The three largest gypsum dune fields in the world are all located in the Chihuahuan Desert. White Sands National Monument protects a portion of the largest dune field, the second largest field is located in Cuatro Cienegas in the Mexican state of Coahuila, and the third largest is encompassed by Guadalupe Mountain National Park. Gypsum dissolves in water. Thus, it is unusual for it to be found in the form of sand. These dune fields are located in closed basins—meaning water doesn't flow out of the basin. Water sinks into the ground or forms shallow pools which dry out under the desert sun, leaving behind gypsum crystals, which break down into sand when exposed to weather. Strong prevailing winds push the sand into dunes that constantly change shape as they move downwind. Dunes are stabilized by the presence of vegetation and water. The water table in the dune field is shallow, and the dunes wick water up from the beneath the ground, stabilizing the dunes.

Monitoring dune dynamics is paramount to understanding this inherently mobile landscape. The baseline data collection has demonstrated that repeated LiDAR (Light Detection and Ranging) surveys represent an effective means of monitoring topographic change. This assessment will also clarify potential cause and effect relationships between dune activity, vegetation and the shallow water table.

Monitoring Objectives

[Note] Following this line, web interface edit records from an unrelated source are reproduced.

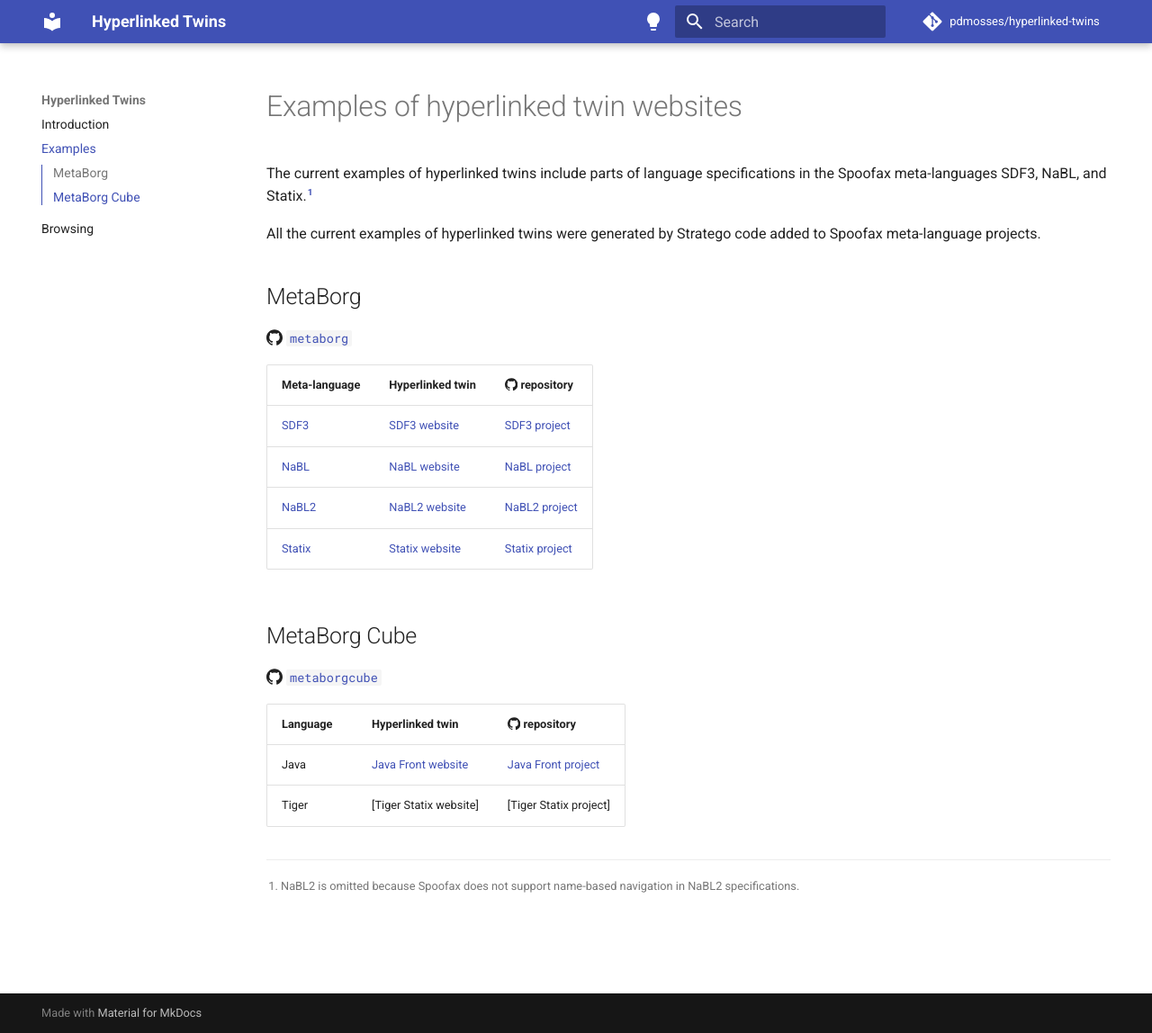
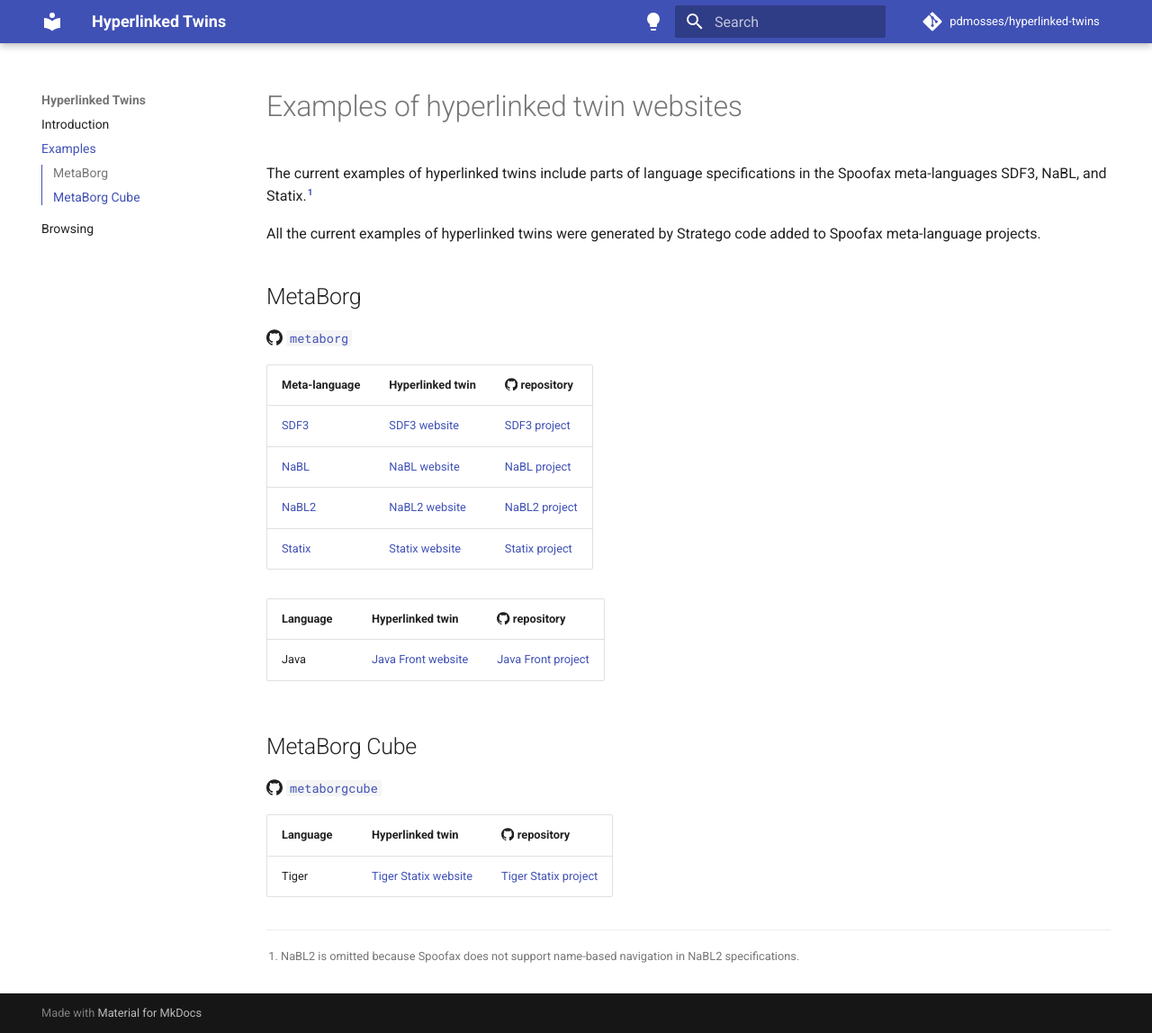
Before and after one commit to pdmosses/hyperlinked-twins, an MkDocs documentation site: the page built from docs/examples.md, in a window 1280 px wide and 1148 px high. Shown: the whole window at 90% size. Built offline with MkDocs 1.6.1 and Material for MkDocs 9.7.7, drawn with Linux system fonts in a browser that asks for light colours; comment, search, counter and statistics services are not loaded; some of the changed lines change nothing that is shown.

Commit message:
Correct links

```diff
--- a/docs/examples.md
+++ b/docs/examples.md
@@ -23,13 +23,16 @@
 [NaBL2]       | [NaBL2 website]  | [NaBL2 project]
 [Statix]      | [Statix website] | [Statix project]
 
+Language | Hyperlinked twin       | :simple-github: repository
+---------|------------------------|---------------------------
+Java     | [Java Front website]   | [Java Front project]
+
 ## MetaBorg Cube
 
 :simple-github: [`metaborgcube`][metaborgcube]
 
 Language | Hyperlinked twin       | :simple-github: repository
 ---------|------------------------|---------------------------
-Java     | [Java Front website]   | [Java Front project]
 Tiger    | [Tiger Statix website] | [Tiger Statix project]
 
 [metaborg]: https://github.com/metaborg
@@ -50,7 +53,10 @@
 [Statix website]: https://pdmosses.github.io/nabl/statix.lang
 [Statix project]: https://github.com/metaborg/nabl/tree/master/statix.lang
 
+[Java Front website]: https://pdmosses.github.io/java-front/lang.java
+[Java Front project]: https://github.com/metaborg/java-front/tree/master/lang.java
+
 [metaborgcube]: https://github.com/metaborgcube
 
-[Java Front website]: https://pdmosses.github.io/java-front/lang.java)
-[Java Front project]: https://github.com/metaborgcube/java-front/tree/master/lang.java)
+[Tiger Statix website]: https://pdmosses.github.io/metaborg-tiger/org.metaborg.lang.tiger.statix
+[Tiger Statix project]: https://github.com/metaborg/metaborg-tiger/tree/master/org.metaborg.lang.tiger.statix
```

  1. What are the migration rates of the sand dunes?
  2. Do the rates of dune migration change spatially over the dune field?
  3. Are the dune migration rates changing over time?
  4. Are dunes changing in size and shape over time and through space?
  5. Is the overall size of the dune field expanding, contracting or staying the same?


  • Dune size: maximum and average dune height, surface area, volume
  • Spacing between dunes
  • Dune migration rates, changes in dune morphology, and spatial variations in dune activity across the dune field
  • Dune field area

Management Applications

Information on the movement of dunes can assist White Sands National Monument steward their dynamic landscape. Monitoring of dune dynamics will be conducted in concert with vegetation and groundwater monitoring. Knowledge of the relationship between these elements may assist park managers in understanding possible impacts of large-scale groundwater withdrawal projects in the region and changing climate on the integrity of the dune field. Because the dune field lies in an area once occupied by ancient lakes, the LiDAR sampling may help determine erosion rates for paleontologically-rich shoreline deposits and locate and monitor unique archaeological gypsum hearth mounds.

Protocol Status

This protocol has undergone formal peer-review, and should be approved and published in 2013. Dune Dynamics baseline data collection was conducted in 2007 and 2008. Additional LiDAR surveys were conducted between 2009 and 2010. The next set of LiDAR surveys will be collected in 2015 and 2016.

Status and Trends

Status information is provided in the baseline final report. (Kocurek, G., D. Mohrig, E. Baitis, R. C. Ewing, V. Smith, and A. Peyret. 2012. LiDAR Surveys of Gypsum Dune Fields in White Sands National Monument, New Mexico. Natural Resource Technical Report NPS/CHDN/NRTR–2012/558. National Park Service, Fort Collins, Colorado) Insufficient data have been collected for trend determination.

⇑ To Top of Page

Last Updated: February 13, 2014 Contact Webmaster